* [PROBLEM TO WORK ON]:
Filter out all lines without the word "SQLite" from the data below, please, and copy the rest.

* [Modification records]:
-.-.-
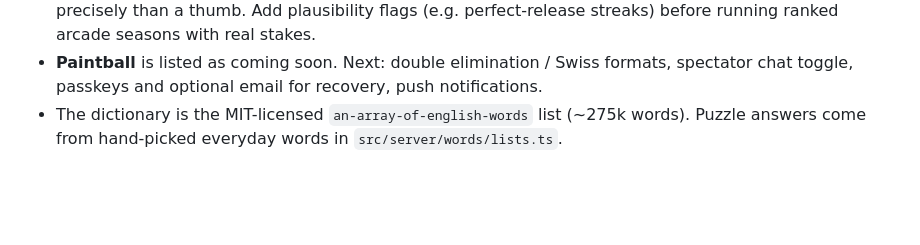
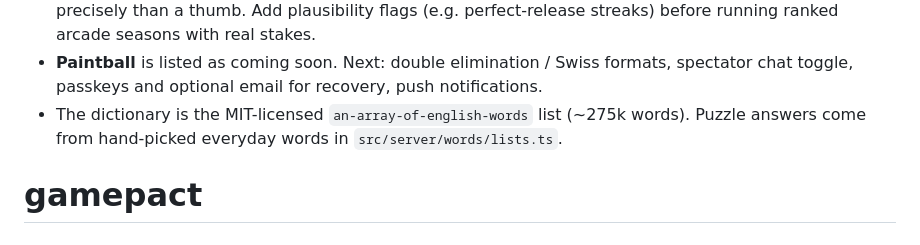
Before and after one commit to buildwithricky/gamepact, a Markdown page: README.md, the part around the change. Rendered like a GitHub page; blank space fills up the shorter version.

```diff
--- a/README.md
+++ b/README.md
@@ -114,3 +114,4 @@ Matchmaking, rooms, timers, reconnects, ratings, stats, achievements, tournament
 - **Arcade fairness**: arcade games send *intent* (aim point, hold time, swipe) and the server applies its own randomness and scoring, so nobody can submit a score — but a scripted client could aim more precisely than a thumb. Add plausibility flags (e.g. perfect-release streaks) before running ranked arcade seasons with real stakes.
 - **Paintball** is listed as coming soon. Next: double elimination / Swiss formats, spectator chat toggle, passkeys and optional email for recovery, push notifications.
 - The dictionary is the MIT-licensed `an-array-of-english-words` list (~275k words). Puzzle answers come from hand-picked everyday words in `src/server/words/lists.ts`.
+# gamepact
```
-.-.-
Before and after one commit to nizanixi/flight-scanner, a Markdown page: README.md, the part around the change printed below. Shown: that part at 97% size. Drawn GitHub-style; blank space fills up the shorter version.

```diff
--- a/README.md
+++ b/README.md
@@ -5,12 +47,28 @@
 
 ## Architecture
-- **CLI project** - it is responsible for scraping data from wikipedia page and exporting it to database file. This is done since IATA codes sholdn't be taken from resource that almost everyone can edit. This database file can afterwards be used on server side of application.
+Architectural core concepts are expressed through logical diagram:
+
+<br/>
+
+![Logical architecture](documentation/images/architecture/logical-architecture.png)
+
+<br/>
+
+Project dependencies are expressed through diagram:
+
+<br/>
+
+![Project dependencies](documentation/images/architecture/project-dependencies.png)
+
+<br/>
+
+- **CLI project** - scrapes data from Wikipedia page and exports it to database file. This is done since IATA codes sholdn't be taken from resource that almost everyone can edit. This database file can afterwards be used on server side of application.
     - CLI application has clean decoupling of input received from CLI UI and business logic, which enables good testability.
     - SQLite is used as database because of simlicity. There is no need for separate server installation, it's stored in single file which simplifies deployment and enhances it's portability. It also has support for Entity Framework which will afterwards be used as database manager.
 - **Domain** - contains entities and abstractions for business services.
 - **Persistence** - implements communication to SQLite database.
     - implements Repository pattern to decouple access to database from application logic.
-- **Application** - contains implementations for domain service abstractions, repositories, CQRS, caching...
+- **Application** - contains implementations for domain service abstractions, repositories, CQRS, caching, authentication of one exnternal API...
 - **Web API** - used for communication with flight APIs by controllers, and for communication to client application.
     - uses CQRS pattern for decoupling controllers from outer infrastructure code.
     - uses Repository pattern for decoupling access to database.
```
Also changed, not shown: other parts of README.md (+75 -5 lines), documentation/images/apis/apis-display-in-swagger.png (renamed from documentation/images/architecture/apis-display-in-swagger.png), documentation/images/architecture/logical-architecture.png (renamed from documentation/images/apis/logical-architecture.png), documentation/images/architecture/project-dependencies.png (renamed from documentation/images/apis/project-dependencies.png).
-.-.-
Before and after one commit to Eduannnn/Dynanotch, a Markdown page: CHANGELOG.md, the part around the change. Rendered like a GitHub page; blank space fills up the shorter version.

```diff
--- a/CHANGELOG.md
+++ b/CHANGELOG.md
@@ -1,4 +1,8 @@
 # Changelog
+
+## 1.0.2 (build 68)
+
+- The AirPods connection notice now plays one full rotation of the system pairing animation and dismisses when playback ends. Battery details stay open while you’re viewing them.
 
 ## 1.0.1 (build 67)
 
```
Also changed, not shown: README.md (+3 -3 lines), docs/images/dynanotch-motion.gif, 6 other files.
-.-.-
* [ANSWER TO THIS TASK]:
     - SQLite is used as database because of simlicity. There is no need for separate server installation, it's stored in single file which simplifies deployment and enhances it's portability. It also has support for Entity Framework which will afterwards be used as database manager.
 - **Persistence** - implements communication to SQLite database.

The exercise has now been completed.